Times Herald Record - September 11, 2019
Eighteen years, and we still feel a chill from a crisp autumn day when the sky is that certain shade of deep blue.Eighteen years and still people are dying from the attack that September morning, when the planes hit, and the towers fell and filled lower Manhattan with that massive cloud of ash, smoke and pulverized debris.
That morning, 2,977 people were murdered, and more than 6,000 were injured that day. Most of the dead - 2,606 - were in or around the World Trade Center in New York City.
The FDNY lost 343 that day, and more than 200 since then from sickness spawned by the toxic debris at ground zero. There were 72 police and peace officer fatalities at the WTC, and 229 since, according to the National Law Enforcement Officers Memorial Fund.
Some of those first responders, and some of the civilians who died, lived in the mid-Hudson.
Here, like in New York City, worried teachers tried to shelter students from the news. Here, like in New York City, there were fathers and mothers, sons and daughters who never came home.
Whole communities came together in grief.
That grief is still there, every year, when we gather to honor the people we lost.
Never forget? How could we ever forget? How could anyone?
It took years to recognize the breadth and depth of that day’s toll on first responders and on the people who lived and worked near the towers. In January 2011, President Barack Obama signed the James Zadroga 9/11 Health and Compensation Act of 2010 into law, allowing people made ill or injured by the WTC attack to get reimbursement for medical expenses. Although the law was named for first responders, it also covers people who lived or worked in the exposure zone.
Obama signed an extension in 2015, extending the filing deadline to December 2020.
In February, the special master overseeing the fund announced that the well was running dry, and claim payments would have to be reduced.
Cue a massive effort by advocates for further funding and reauthorization, some of them terminally ill firefighters such as Luis Alvarez. Entertainer John Stewart, their advocate for years, again stood with them.
Alvarez gave a moving, impassioned speech to a Congressional committee in June, urging them to take action, shaming them for their delays. He died shortly after, but his words and work achieved his legacy.
On July 24, Congress passed The Never Forget the Heroes: James Zadroga, Ray Pfeifer and Luis Alvarez Permanent Authorization of the September 11th Victim Compensation Fund. President Donald Trump signed it into law on July 29. Now the filing deadline extends through October 2090, with the ability to appropriate funds needed to fill claims.
And the claims will continue to roll in: 51,816 filed since inception, with about half deemed eligible.

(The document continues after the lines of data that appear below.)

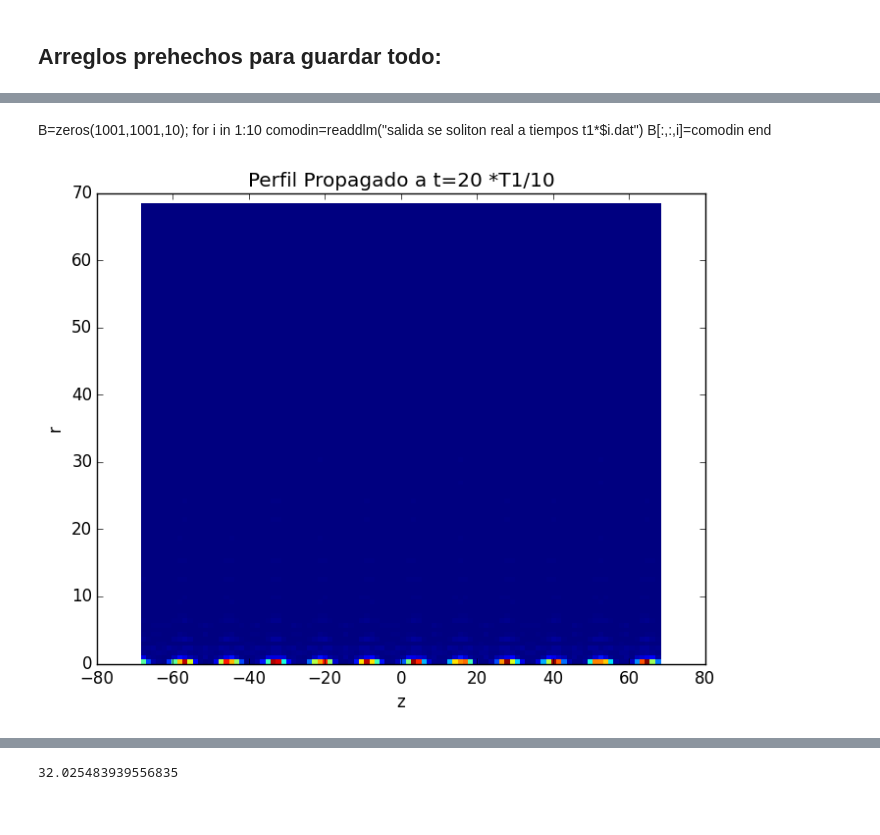
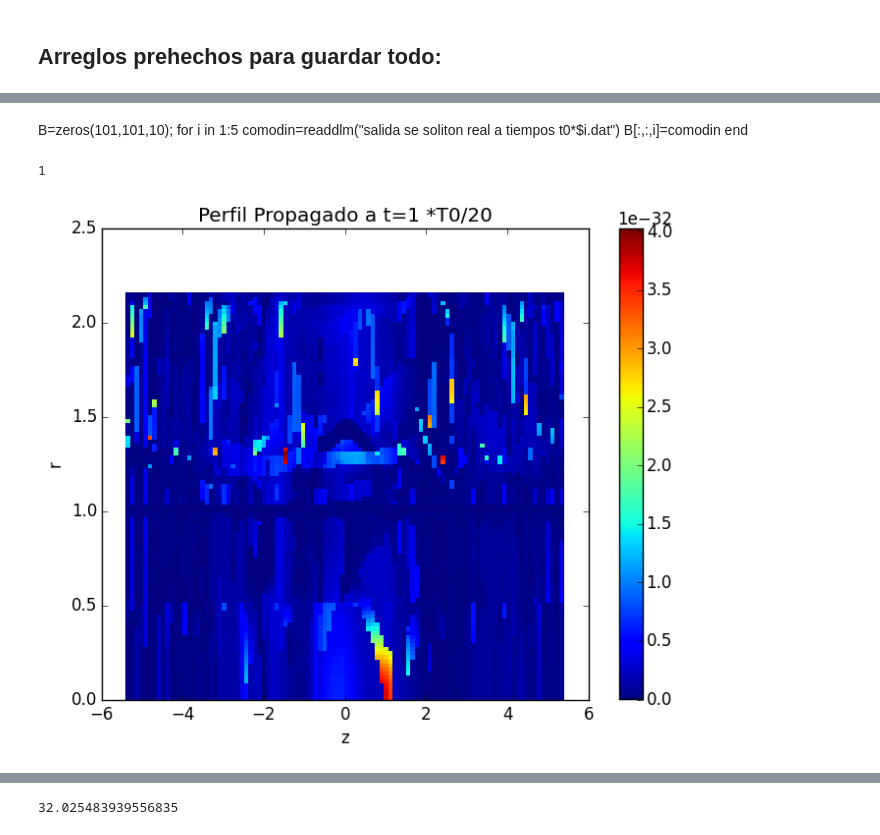
Before and after one commit to ealba/INTEGRALES, a Jupyter notebook: IntegralesBurdas6.ipynb, the cells around one changed output, grey strips where cells are left out. Saved outputs shown, nothing was run; the diff lists cells and outputs as text; code cells hidden in the pictures.

Commit message:
propagación efectiva a tiempos del orden de tOA

```diff
--- a/IntegralesBurdas6.ipynb
+++ b/IntegralesBurdas6.ipynb
@@ -237,18 +264,22 @@ ErrRe=zeros(iteracionesr+1,iteracionesz+1);
 for τ in 1:iteracionest
 
     t=τ*t0
+    zmax=zmaxintegrar(t)
+    rmax=rmaxintegrar(t)
 
+    println("rmax====================$(rmax/lOA)")
+    println("zmax====================$(zmax/lOA)")
 
     p=Progress(iteracionesr+1,1)
 
     for i in 1: iteracionesr+1
         #println("i====================$i")
-        r=(i-1)*Dr(t);
+        r=(i-1)*Dr;
        #println("r=============================================$r")
 
         for j in 1: iteracionesz+1
         #println("j===========$j")
-            z=-zmaxevaluar(t)+(j-1)*Dz(t);
+            z=-zmaxevaluar+(j-1)*Dz;
             #println("z======================$z")
 
 
@@ -301,20 +332,20 @@ for τ in 1:iteracionest
 
 
                             #Si QUIERES usar los programas anteriores debes quitar las integraciones en k y l y usar:
-                               f(v)=funcion_real_a_integrar(v,r,z,t);
-                               g(v)=funcion_imag_a_integrar(v,r,z,t);
+                               f(v)=R_funcion_a_integrar(v,r,z,t);
+                               g(v)=I_funcion_a_integrar(v,r,z,t);
 
 
-                                (val,err) = pcubature(f,[0.0,-zmaxintegrar(t)],[rmaxintegrar(t),zmaxintegrar(t)]; reltol=1e-30, abstol=1e-30, maxevals=1000000);
-                                (val2,err2) = pcubature(g,[0.0,-zmaxintegrar(t)],[rmaxintegrar(t),zmaxintegrar(t)]; reltol=1e-30, abstol=1e-30, maxevals=1000000);
 
 
-            #sacar los errores
+                                (val,err) = pcubature(f,[0.0,-zmax],[rmax,zmax]; reltol=1e-20, abstol=1e-20, maxevals=1000000000);
+                                (val2,err2) = pcubature(g,[0.0,-zmax],[rmax,zmax]; reltol=1e-20, abstol=1e-20, maxevals=1000000000);
+
 
                                 ReIntegralcubature[i,j,τ]=val
                                 ImIntegralcubature[i,j,τ]=val2
-                                ErrRe[i,j]=err;
-                                ErrIm[i,j]=err2;
+                                ErrRe[i,j,τ]=err;
+                                ErrIm[i,j,τ]=err2;
 
  #                       end
 
@@ -325,14 +356,13 @@ for τ in 1:iteracionest
         next!(p)
 
         end
-
     #Z[:,:,τ]=Ncuad(t)*(ReIntegral[:,:,τ].^2+ImIntegral[:,:,τ].^2);
-    #Zcubature[:,:,τ]=NOA(t)^2*(ReIntegralcubature[:,:,τ].^2+ImIntegralcubature[:,:,τ].^2);
+    Zcubature[:,:,τ]=N_est^2*(ReIntegralcubature[:,:,τ].^2+ImIntegralcubature[:,:,τ].^2);
 
 
-    #grafdensidad([zminevaluar/ksi,zmaxevaluar/ksi],[rminevaluar/ksi,rmaxevaluar/ksi],iteracionesr+1,Zcubature[:,:,τ],"Perfil Propagado a t=$τ *T0/$DT","z","r")
-    #savefig("fig$τ entre $DT con resol de $iteracionesz*$iteracionesr.png")
-    #savefig("fig$τ entre $DT con $drk0 de r y $dzl0 de z resol de $iteracionesz*$iteracionesr.png")
+    grafdensidad([-zmaxevaluar/lOA,zmaxevaluar/lOA],[0,rmaxevaluar/lOA],iteracionesr+1,Zcubature[:,:,τ],"Perfil Propagado a t=$τ *T0/$DT","z","r")
+    savefig("fig$τ entre $DT con $drk0 de r y $dzl0 de z resol de $iteracionesz*$iteracionesr.png")
+    writedlm("salida se soliton real a tiempos t0*$τ con DT=$DT.dat",Zcubature[:,:,τ])
 
     #next!(q)
 
@@ -368,3 +375,0 @@ ErrIm
-# %%
-τ=1;
-grafdensidad([zminevaluar/ksi,zmaxevaluar/ksi],[rminevaluar/ksi,rmaxevaluar/ksi],iteracionesr+1,Z1[:,:,τ],"Perfil Propagado a t=$τ *T0/$DT","z","r","color")
@@ -374,13 +376,19 @@ PyObject <matplotlib.colorbar.Colorbar instance at 0x...>
 # %% [markdown]
-B=zeros(1001,1001,10);
-for i in 1:10
-    comodin=readdlm("salida se soliton real a tiempos t1*$i.dat")
+B=zeros(101,101,10);
+for i in 1:5
+    comodin=readdlm("salida se soliton real a tiempos t0*$i.dat")
     B[:,:,i]=comodin
 end
+# %%
+DT
+# %% [output]
+1
 # %%
-for i in 1:iteracionest
-grafdensidad([zminevaluar/ksi,zmaxevaluar/ksi],[rminevaluar/ksi,rmaxevaluar/ksi],iteracionesr+1,Z1[:,:,i],"Perfil Propagado a t=$i *T1/$DT","z","r")
-savefig("fig$i *t1 entre $DT con resol de $iteracionesz*$iteracionesr.png")
+for τ in 1
+    t=τ*t0
+    grafdensidad([-zmaxevaluar/lOA,zmaxevaluar/lOA],[0,rmaxevaluar/lOA],iteracionesr+1,Zcubature[:,:,τ]/N_est^2,"Perfil Propagado a t=$τ *T0/$DT","z","r","color")
+    #savefig("fig$τ entre $DT con $drk0 de r y $dzl0 de z resol de $iteracionesz*$iteracionesr.png")
+    #writedlm("salida se soliton real a tiempos t0*$τ con DT=$DT.dat",Zcubature[:,:,τ])
 end
 # %% [output]
-[figure, old version]
+[figure, new version]
```
Also changed, not shown: parts of 39 cells of this notebook, 1 other file.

Through the end of August, the fund had awarded $1.193 billion to survivors.